# Instructions to follow
When you find the word "file" in a line of the entries, please copy the whole line.

# Entries provided
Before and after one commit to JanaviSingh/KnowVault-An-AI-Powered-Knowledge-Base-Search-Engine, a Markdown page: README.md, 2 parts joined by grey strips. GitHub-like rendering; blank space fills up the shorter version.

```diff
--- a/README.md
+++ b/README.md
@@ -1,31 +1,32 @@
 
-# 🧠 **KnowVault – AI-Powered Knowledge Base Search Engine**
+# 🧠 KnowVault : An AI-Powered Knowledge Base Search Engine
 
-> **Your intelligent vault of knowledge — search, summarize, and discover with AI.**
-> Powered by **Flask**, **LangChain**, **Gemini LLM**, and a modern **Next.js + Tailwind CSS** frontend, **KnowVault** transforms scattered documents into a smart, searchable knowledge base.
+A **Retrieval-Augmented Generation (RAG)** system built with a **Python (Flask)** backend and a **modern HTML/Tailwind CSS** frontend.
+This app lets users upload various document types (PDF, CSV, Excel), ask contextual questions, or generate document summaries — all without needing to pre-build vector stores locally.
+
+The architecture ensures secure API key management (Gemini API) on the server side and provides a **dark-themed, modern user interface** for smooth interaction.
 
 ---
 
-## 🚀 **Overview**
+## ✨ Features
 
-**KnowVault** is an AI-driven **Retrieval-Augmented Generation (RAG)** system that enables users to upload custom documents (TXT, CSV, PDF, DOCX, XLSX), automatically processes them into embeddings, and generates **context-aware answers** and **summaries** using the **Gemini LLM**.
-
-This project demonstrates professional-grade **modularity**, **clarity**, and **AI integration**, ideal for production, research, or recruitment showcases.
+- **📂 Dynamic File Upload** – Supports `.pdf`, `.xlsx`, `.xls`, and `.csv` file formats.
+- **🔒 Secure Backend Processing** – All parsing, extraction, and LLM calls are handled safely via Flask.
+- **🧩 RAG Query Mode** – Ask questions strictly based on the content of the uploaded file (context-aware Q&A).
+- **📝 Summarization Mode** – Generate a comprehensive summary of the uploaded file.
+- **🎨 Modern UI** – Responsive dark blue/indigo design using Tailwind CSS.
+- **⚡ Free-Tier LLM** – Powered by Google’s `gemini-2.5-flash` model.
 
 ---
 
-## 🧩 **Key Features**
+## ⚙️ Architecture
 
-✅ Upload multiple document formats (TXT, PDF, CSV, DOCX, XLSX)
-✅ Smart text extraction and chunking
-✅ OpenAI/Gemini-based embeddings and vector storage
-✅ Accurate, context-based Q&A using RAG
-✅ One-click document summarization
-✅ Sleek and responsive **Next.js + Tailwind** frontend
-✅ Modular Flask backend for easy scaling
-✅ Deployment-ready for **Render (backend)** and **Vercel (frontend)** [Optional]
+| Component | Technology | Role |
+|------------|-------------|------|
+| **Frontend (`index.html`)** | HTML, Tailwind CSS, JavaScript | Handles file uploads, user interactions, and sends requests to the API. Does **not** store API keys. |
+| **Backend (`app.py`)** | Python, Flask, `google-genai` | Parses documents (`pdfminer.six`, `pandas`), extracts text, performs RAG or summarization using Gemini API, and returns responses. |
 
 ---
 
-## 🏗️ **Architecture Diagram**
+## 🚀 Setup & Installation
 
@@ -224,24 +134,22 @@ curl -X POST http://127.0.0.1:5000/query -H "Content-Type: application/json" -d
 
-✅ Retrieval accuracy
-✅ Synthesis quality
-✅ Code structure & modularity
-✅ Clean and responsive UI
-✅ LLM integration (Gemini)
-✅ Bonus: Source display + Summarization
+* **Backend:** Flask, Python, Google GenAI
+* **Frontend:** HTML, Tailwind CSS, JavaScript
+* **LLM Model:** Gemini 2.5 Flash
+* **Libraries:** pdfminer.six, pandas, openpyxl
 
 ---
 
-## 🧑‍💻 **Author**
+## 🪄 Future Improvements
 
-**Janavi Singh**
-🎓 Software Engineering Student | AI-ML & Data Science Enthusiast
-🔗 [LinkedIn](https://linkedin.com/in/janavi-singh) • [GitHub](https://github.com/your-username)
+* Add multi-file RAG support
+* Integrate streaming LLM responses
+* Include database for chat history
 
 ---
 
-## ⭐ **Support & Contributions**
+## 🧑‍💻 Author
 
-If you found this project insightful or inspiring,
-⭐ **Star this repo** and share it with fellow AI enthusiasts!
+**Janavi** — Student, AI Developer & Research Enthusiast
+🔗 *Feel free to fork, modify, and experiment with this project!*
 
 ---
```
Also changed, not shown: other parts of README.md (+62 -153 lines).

# Result
+- **📂 Dynamic File Upload** – Supports `.pdf`, `.xlsx`, `.xls`, and `.csv` file formats.
+- **🧩 RAG Query Mode** – Ask questions strictly based on the content of the uploaded file (context-aware Q&A).
+- **📝 Summarization Mode** – Generate a comprehensive summary of the uploaded file.
+| **Frontend (`index.html`)** | HTML, Tailwind CSS, JavaScript | Handles file uploads, user interactions, and sends requests to the API. Does **not** store API keys. |
+* Add multi-file RAG support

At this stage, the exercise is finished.